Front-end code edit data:

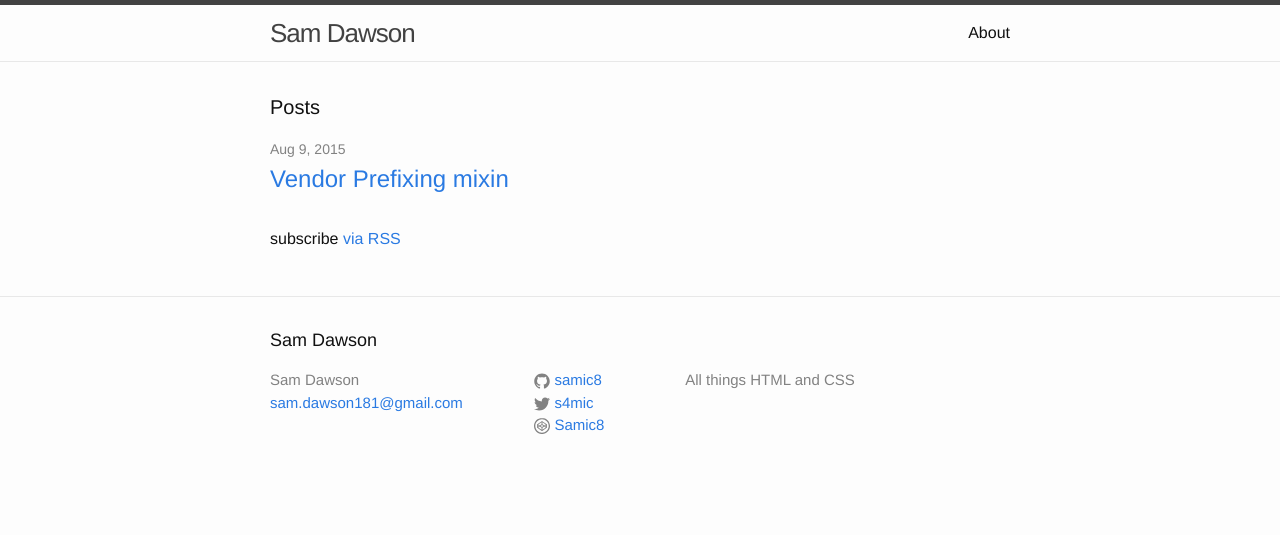
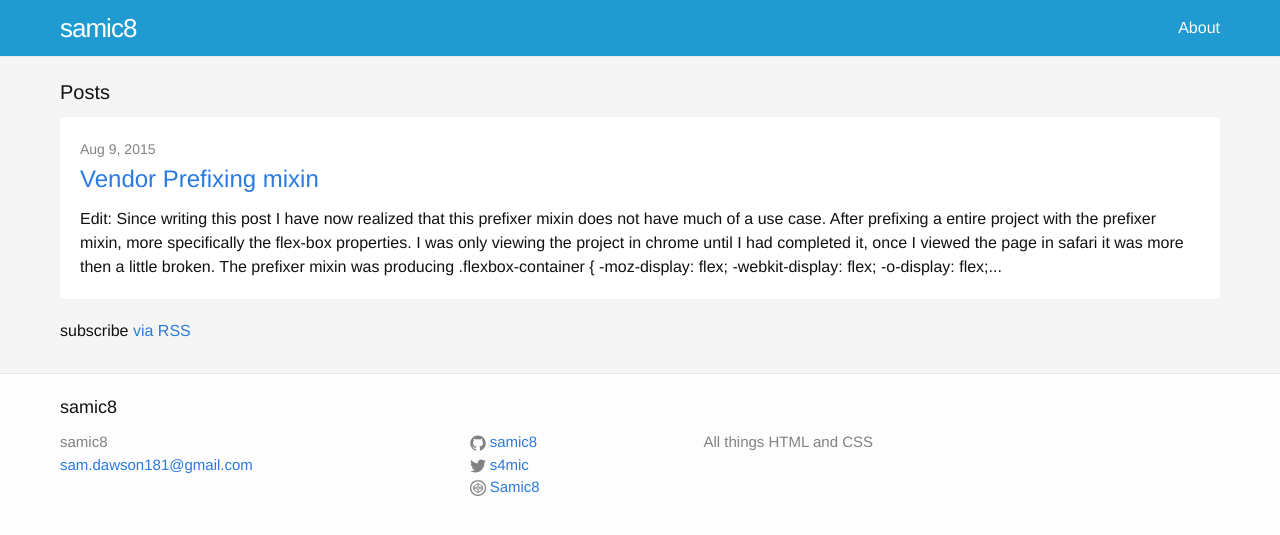
Before and after one commit to Samic8/Samic8.github.io, a Jekyll site: the page built from index.html, in a window 1280 px wide. Shown: the top 535 px of the page. Built offline with Jekyll 4.4.1, drawn with Linux system fonts in a browser that asks for light colours.

Commit message:
Little bit of a hack to make the website look more customised rather then the standard jekyll site:

```diff
--- a/_config.yml
+++ b/_config.yml
@@ -1,5 +1,5 @@
 # Site settings
-title: Sam Dawson
+title: samic8
 email: sam.dawson181@gmail.com
 description: All things HTML and CSS
 baseurl: "" # the subpath of your site, e.g. /blog/
--- a/_layouts/post.html
+++ b/_layouts/post.html
@@ -1,7 +1,7 @@
 ---
 layout: default
 ---
-<div class="post">
+<div class="post parentcard">
 
   <header class="post-header">
     <h1 class="post-title">{{ page.title }}</h1>
--- a/_sass/_base.scss
+++ b/_sass/_base.scss
@@ -165,8 +165,8 @@ pre {
     @include media-query($on-laptop) {
         max-width: -webkit-calc(#{$content-width} - (#{$spacing-unit}));
         max-width:         calc(#{$content-width} - (#{$spacing-unit}));
-        padding-right: $spacing-unit / 2;
-        padding-left: $spacing-unit / 2;
+        padding-right: $spacing-unit;
+        padding-left: $spacing-unit;
     }
 }
 
--- a/_sass/_layout.scss
+++ b/_sass/_layout.scss
@@ -2,9 +2,11 @@
  * Site header
  */
 .site-header {
-    border-top: 5px solid $grey-color-dark;
+    // border-top: 5px solid $grey-color-dark;
     border-bottom: 1px solid $grey-color-light;
     min-height: 56px;
+    background-color: #209bd1;
+    padding: 0 $spacing-unit;
 
     // Positioning context for the mobile navigation icon
     position: relative;
@@ -19,7 +21,7 @@
 
     &,
     &:visited {
-        color: $grey-color-dark;
+        color: #fff;
     }
 }
 
@@ -32,7 +34,7 @@
     }
 
     .page-link {
-        color: $text-color;
+        color: #fff;
         line-height: $base-line-height;
 
         // Gaps between nav items, but not on the first one
@@ -163,6 +165,7 @@
  */
 .page-content {
     padding: $spacing-unit 0;
+    background-color: #f5f5f5;
 }
 
 .page-heading {
@@ -193,6 +196,12 @@
 /**
  * Posts
  */
+.parentcard {
+	background-color: #FFF;
+	padding: 20px;
+	border-radius: 2px;
+}
+
 .post-header {
     margin-bottom: $spacing-unit;
 }
--- a/css/main.scss
+++ b/css/main.scss
@@ -11,7 +11,7 @@ $base-font-size:   16px;
 $small-font-size:  $base-font-size * 0.875;
 $base-line-height: 1.5;
 
-$spacing-unit:     30px;
+$spacing-unit:     20px;
 
 $text-color:       #111;
 $background-color: #fdfdfd;
@@ -22,7 +22,7 @@ $grey-color-light: lighten($grey-color, 40%);
 $grey-color-dark:  darken($grey-color, 25%);
 
 // Width of the content area
-$content-width:    800px;
+$content-width:    1200px;
 
 $on-palm:          600px;
 $on-laptop:        800px;
--- a/index.html
+++ b/index.html
@@ -8,12 +8,13 @@ layout: default
 
   <ul class="post-list">
     {% for post in site.posts %}
-      <li>
+      <li class="parentcard">
         <span class="post-meta">{{ post.date | date: "%b %-d, %Y" }}</span>
 
         <h2>
           <a class="post-link" href="{{ post.url | prepend: site.baseurl }}">{{ post.title }}</a>
         </h2>
+        {{ post.content | strip_html | truncatewords:75}}
       </li>
     {% endfor %}
   </ul>
```
Also changed, not shown: 2 other files.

Try it.
Although the records contain pictures, the output must hold only their exact wording.

Exercise response.
Before and after one commit to Samic8/Samic8.github.io, a Jekyll site: the page built from index.html, in a window 1280 px wide. Shown: the top 535 px of the page. Built offline with Jekyll 4.4.1, drawn with Linux system fonts in a browser that asks for light colours.

Commit message:
Little bit of a hack to make the website look more customised rather then the standard jekyll site:

```diff
--- a/_config.yml
+++ b/_config.yml
@@ -1,5 +1,5 @@
 # Site settings
-title: Sam Dawson
+title: samic8
 email: sam.dawson181@gmail.com
 description: All things HTML and CSS
 baseurl: "" # the subpath of your site, e.g. /blog/
--- a/_layouts/post.html
+++ b/_layouts/post.html
@@ -1,7 +1,7 @@
 ---
 layout: default
 ---
-<div class="post">
+<div class="post parentcard">
 
   <header class="post-header">
     <h1 class="post-title">{{ page.title }}</h1>
--- a/_sass/_base.scss
+++ b/_sass/_base.scss
@@ -165,8 +165,8 @@ pre {
     @include media-query($on-laptop) {
         max-width: -webkit-calc(#{$content-width} - (#{$spacing-unit}));
         max-width:         calc(#{$content-width} - (#{$spacing-unit}));
-        padding-right: $spacing-unit / 2;
-        padding-left: $spacing-unit / 2;
+        padding-right: $spacing-unit;
+        padding-left: $spacing-unit;
     }
 }
 
--- a/_sass/_layout.scss
+++ b/_sass/_layout.scss
@@ -2,9 +2,11 @@
  * Site header
  */
 .site-header {
-    border-top: 5px solid $grey-color-dark;
+    // border-top: 5px solid $grey-color-dark;
     border-bottom: 1px solid $grey-color-light;
     min-height: 56px;
+    background-color: #209bd1;
+    padding: 0 $spacing-unit;
 
     // Positioning context for the mobile navigation icon
     position: relative;
@@ -19,7 +21,7 @@
 
     &,
     &:visited {
-        color: $grey-color-dark;
+        color: #fff;
     }
 }
 
@@ -32,7 +34,7 @@
     }
 
     .page-link {
-        color: $text-color;
+        color: #fff;
         line-height: $base-line-height;
 
         // Gaps between nav items, but not on the first one
@@ -163,6 +165,7 @@
  */
 .page-content {
     padding: $spacing-unit 0;
+    background-color: #f5f5f5;
 }
 
 .page-heading {
@@ -193,6 +196,12 @@
 /**
  * Posts
  */
+.parentcard {
+	background-color: #FFF;
+	padding: 20px;
+	border-radius: 2px;
+}
+
 .post-header {
     margin-bottom: $spacing-unit;
 }
--- a/css/main.scss
+++ b/css/main.scss
@@ -11,7 +11,7 @@ $base-font-size:   16px;
 $small-font-size:  $base-font-size * 0.875;
 $base-line-height: 1.5;
 
-$spacing-unit:     30px;
+$spacing-unit:     20px;
 
 $text-color:       #111;
 $background-color: #fdfdfd;
@@ -22,7 +22,7 @@ $grey-color-light: lighten($grey-color, 40%);
 $grey-color-dark:  darken($grey-color, 25%);
 
 // Width of the content area
-$content-width:    800px;
+$content-width:    1200px;
 
 $on-palm:          600px;
 $on-laptop:        800px;
--- a/index.html
+++ b/index.html
@@ -8,12 +8,13 @@ layout: default
 
   <ul class="post-list">
     {% for post in site.posts %}
-      <li>
+      <li class="parentcard">
         <span class="post-meta">{{ post.date | date: "%b %-d, %Y" }}</span>
 
         <h2>
           <a class="post-link" href="{{ post.url | prepend: site.baseurl }}">{{ post.title }}</a>
         </h2>
+        {{ post.content | strip_html | truncatewords:75}}
       </li>
     {% endfor %}
   </ul>
```
Also changed, not shown: 2 other files.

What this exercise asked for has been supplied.